▸ **Exercise aim**:
Using the records below, filter out every line that lacks "edited" and copy the rest.

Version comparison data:
☆ ☆ ☆ ☆

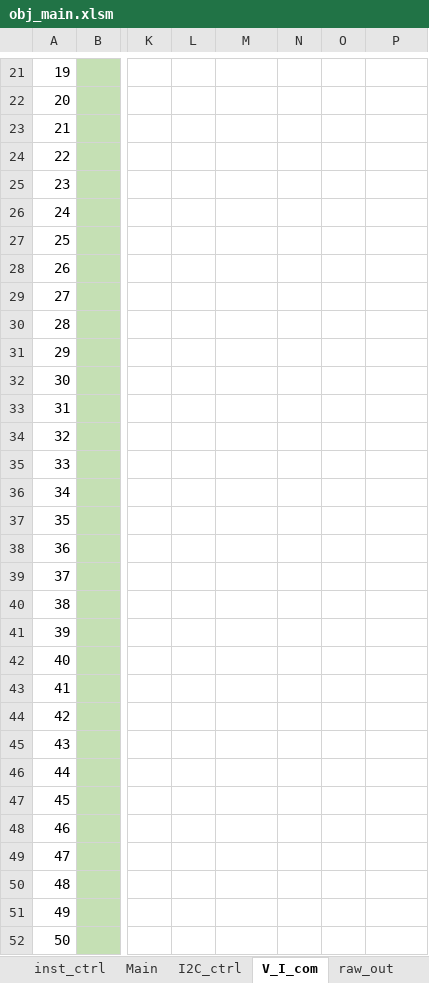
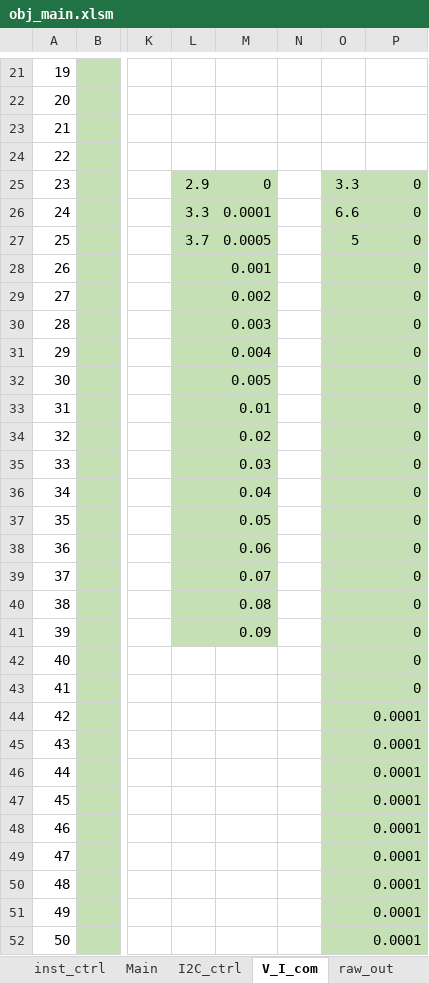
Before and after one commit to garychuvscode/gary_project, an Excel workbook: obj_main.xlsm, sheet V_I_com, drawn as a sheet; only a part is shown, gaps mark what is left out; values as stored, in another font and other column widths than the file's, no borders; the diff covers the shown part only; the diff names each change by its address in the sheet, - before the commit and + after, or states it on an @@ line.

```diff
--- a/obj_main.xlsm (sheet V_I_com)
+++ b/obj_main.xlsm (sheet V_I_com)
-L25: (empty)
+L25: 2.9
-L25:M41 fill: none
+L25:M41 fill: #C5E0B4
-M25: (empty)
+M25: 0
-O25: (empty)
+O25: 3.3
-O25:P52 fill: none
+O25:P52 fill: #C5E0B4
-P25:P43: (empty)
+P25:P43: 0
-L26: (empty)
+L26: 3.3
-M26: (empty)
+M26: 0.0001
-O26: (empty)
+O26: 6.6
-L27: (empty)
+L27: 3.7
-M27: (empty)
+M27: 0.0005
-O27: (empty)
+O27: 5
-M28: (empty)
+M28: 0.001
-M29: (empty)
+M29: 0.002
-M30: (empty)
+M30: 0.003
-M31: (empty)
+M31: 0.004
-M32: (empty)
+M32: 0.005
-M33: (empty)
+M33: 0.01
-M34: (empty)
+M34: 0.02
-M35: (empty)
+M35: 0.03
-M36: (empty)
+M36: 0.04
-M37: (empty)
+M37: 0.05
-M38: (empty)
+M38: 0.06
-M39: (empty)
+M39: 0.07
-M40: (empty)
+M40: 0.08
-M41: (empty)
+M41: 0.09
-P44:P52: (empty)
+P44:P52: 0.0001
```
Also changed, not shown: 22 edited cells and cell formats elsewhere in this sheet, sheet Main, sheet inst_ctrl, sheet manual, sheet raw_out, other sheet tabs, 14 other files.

☆ ☆ ☆ ☆

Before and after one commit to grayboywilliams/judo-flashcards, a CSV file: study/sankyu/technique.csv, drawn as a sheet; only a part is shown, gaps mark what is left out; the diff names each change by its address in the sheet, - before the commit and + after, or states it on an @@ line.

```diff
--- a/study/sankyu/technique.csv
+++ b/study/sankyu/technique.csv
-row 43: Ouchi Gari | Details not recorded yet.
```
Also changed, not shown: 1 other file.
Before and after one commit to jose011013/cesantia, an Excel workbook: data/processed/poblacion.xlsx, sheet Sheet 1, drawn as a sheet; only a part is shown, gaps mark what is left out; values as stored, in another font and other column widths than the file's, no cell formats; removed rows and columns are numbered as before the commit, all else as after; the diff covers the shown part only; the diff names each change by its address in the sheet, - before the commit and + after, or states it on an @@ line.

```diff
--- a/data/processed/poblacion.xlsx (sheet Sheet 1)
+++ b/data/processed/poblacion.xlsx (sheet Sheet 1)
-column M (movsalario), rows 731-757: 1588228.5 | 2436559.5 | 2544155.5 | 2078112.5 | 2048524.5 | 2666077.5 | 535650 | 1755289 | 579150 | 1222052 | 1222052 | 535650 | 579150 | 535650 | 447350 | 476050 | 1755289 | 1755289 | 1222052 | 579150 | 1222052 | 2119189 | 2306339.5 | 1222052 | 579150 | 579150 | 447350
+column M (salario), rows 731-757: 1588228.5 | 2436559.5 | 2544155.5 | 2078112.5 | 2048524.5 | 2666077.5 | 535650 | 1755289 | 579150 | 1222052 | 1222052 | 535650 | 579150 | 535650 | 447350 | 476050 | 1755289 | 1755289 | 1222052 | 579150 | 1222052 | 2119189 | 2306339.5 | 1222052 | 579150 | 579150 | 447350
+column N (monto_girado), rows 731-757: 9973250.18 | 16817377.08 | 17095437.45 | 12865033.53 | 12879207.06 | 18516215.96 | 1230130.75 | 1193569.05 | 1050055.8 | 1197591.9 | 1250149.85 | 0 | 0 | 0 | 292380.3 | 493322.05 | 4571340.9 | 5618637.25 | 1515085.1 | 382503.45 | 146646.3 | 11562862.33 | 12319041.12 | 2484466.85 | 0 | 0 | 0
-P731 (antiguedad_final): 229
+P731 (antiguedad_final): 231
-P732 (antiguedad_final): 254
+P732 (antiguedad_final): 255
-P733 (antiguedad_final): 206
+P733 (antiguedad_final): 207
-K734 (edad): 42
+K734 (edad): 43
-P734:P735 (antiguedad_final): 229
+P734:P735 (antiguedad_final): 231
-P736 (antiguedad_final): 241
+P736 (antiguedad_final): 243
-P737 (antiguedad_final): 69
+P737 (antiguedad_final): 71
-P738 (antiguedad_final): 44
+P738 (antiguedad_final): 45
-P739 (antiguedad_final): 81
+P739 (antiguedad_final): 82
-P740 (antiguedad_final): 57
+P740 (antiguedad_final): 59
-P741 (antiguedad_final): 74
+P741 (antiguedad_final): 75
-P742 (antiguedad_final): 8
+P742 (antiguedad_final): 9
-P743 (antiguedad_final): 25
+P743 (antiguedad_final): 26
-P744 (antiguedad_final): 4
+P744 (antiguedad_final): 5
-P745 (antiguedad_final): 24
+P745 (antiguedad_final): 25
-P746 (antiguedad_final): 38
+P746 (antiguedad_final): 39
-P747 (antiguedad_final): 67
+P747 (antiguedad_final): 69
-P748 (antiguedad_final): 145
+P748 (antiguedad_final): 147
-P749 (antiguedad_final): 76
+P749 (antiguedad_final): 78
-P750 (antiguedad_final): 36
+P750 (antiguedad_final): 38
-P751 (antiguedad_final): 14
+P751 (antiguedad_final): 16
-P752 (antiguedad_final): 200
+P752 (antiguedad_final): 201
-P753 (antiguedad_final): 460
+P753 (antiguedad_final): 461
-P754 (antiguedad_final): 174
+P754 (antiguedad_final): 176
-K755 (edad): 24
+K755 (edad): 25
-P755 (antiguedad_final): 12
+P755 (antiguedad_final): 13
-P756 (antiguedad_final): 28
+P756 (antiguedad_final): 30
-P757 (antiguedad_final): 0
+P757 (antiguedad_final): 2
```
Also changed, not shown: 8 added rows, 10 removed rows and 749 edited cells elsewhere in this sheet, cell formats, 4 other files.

☆ ☆ ☆ ☆

▸ **Output of the task**:
Also changed, not shown: 22 edited cells and cell formats elsewhere in this sheet, sheet Main, sheet inst_ctrl, sheet manual, sheet raw_out, other sheet tabs, 14 other files.
Also changed, not shown: 8 added rows, 10 removed rows and 749 edited cells elsewhere in this sheet, cell formats, 4 other files.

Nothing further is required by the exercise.